(Information given begins)
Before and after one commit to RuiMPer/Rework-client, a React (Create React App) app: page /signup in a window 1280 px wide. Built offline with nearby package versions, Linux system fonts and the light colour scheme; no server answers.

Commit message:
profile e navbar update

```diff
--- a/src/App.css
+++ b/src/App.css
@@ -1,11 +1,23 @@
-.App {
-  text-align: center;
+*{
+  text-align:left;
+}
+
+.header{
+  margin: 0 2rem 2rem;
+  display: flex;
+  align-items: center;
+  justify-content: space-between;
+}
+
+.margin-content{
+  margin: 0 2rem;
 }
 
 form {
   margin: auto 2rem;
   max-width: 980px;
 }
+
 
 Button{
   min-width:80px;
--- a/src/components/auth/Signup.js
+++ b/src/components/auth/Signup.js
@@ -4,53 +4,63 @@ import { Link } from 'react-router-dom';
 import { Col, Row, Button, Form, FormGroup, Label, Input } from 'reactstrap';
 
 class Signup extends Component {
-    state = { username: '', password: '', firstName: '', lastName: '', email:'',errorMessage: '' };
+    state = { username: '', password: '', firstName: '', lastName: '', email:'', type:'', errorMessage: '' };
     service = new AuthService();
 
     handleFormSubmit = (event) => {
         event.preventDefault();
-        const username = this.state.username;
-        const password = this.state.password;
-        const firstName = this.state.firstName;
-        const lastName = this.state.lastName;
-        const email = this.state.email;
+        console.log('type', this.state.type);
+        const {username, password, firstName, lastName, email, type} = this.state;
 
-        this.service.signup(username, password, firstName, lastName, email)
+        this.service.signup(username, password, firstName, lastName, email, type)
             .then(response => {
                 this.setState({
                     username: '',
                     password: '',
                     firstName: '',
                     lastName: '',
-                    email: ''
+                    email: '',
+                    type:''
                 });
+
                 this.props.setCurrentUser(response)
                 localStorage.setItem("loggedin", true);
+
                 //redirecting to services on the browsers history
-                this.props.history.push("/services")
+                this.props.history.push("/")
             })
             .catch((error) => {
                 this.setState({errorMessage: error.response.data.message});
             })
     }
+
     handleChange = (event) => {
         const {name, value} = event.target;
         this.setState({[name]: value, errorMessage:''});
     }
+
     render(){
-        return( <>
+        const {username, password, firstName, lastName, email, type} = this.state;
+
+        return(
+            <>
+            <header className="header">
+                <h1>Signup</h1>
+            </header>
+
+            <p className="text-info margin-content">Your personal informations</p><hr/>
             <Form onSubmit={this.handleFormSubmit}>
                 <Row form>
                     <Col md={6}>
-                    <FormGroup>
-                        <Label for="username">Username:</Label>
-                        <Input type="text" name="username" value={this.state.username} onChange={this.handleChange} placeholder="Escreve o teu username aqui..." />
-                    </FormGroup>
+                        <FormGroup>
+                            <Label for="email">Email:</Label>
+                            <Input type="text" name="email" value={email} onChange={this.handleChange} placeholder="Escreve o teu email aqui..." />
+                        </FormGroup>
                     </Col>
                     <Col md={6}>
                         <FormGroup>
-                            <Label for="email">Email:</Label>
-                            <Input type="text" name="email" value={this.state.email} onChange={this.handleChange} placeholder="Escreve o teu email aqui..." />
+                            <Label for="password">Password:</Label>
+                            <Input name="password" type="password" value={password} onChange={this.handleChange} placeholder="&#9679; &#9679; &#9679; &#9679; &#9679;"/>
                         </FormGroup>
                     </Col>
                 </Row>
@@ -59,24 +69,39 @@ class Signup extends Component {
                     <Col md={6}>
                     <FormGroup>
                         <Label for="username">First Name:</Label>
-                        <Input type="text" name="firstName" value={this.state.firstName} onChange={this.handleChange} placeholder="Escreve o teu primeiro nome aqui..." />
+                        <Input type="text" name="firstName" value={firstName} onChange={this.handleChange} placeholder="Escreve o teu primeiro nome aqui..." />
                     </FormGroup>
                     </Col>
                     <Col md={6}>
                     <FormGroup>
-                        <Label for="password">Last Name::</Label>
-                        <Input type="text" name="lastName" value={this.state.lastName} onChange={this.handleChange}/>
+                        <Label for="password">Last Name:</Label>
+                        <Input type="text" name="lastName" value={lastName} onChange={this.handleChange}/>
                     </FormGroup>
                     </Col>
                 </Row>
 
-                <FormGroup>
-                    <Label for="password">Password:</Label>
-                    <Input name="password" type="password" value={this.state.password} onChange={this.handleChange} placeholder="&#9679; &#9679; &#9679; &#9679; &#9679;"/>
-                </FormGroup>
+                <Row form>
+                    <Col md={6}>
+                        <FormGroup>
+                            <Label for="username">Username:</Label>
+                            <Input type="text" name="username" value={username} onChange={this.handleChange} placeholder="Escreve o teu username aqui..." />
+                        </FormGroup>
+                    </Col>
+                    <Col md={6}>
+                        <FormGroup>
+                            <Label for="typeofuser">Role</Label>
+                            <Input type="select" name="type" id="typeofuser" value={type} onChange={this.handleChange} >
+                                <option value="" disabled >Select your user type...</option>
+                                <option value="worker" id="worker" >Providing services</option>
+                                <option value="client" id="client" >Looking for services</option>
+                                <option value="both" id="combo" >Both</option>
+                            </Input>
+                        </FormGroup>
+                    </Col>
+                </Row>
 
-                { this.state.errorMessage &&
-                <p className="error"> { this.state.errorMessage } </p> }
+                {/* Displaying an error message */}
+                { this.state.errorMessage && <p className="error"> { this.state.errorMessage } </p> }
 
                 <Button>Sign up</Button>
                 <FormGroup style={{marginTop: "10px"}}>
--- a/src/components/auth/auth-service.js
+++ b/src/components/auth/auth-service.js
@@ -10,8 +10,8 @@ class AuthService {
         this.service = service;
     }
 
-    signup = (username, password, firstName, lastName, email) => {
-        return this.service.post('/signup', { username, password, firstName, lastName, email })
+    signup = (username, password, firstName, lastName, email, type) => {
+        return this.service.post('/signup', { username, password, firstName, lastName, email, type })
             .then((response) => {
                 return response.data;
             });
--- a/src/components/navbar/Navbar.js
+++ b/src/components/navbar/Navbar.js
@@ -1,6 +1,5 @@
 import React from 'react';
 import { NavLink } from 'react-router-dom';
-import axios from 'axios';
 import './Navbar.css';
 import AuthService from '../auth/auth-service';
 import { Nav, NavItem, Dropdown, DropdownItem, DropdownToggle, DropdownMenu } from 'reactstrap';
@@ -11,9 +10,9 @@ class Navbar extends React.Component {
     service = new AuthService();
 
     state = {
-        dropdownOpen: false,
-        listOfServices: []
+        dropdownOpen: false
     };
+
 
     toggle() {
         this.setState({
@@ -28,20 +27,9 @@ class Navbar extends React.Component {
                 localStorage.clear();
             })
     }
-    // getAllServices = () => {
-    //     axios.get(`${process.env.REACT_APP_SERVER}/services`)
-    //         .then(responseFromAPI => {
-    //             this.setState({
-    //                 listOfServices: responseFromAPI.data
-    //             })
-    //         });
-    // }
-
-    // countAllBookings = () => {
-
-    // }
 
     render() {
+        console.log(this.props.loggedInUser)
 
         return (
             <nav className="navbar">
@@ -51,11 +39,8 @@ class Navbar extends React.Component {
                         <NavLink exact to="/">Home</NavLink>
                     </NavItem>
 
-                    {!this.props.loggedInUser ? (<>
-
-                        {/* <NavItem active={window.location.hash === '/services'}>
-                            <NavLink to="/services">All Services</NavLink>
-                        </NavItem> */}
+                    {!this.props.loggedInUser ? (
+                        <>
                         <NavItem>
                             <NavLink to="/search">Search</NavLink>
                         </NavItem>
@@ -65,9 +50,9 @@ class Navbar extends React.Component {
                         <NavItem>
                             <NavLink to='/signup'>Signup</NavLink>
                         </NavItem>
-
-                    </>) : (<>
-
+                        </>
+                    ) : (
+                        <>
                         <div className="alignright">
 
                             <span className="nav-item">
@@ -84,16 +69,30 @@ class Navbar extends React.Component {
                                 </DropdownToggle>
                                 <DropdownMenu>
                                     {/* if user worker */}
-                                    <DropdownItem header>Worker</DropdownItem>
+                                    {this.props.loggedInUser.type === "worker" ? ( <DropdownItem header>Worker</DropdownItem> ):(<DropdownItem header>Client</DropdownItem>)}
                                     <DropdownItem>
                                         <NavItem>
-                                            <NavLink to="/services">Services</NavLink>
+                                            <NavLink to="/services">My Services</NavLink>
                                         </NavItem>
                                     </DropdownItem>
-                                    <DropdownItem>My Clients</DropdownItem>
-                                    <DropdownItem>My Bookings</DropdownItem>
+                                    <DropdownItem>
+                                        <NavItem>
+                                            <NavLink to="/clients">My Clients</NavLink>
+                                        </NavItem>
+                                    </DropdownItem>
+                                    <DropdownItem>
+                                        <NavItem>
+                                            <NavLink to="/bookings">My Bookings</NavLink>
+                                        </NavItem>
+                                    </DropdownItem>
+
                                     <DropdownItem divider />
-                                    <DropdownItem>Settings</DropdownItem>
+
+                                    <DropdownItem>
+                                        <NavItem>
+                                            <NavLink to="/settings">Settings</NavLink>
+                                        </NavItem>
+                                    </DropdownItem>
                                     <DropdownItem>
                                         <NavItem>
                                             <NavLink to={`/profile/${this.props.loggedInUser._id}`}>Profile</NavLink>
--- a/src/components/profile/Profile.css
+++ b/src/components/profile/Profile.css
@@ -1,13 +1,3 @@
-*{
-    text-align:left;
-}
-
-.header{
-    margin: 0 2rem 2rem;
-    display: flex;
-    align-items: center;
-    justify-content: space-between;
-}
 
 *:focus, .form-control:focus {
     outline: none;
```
(Information given ends)
Nothing but a number should be given: the count of lines in the data above with the word "const".

**Task output**
8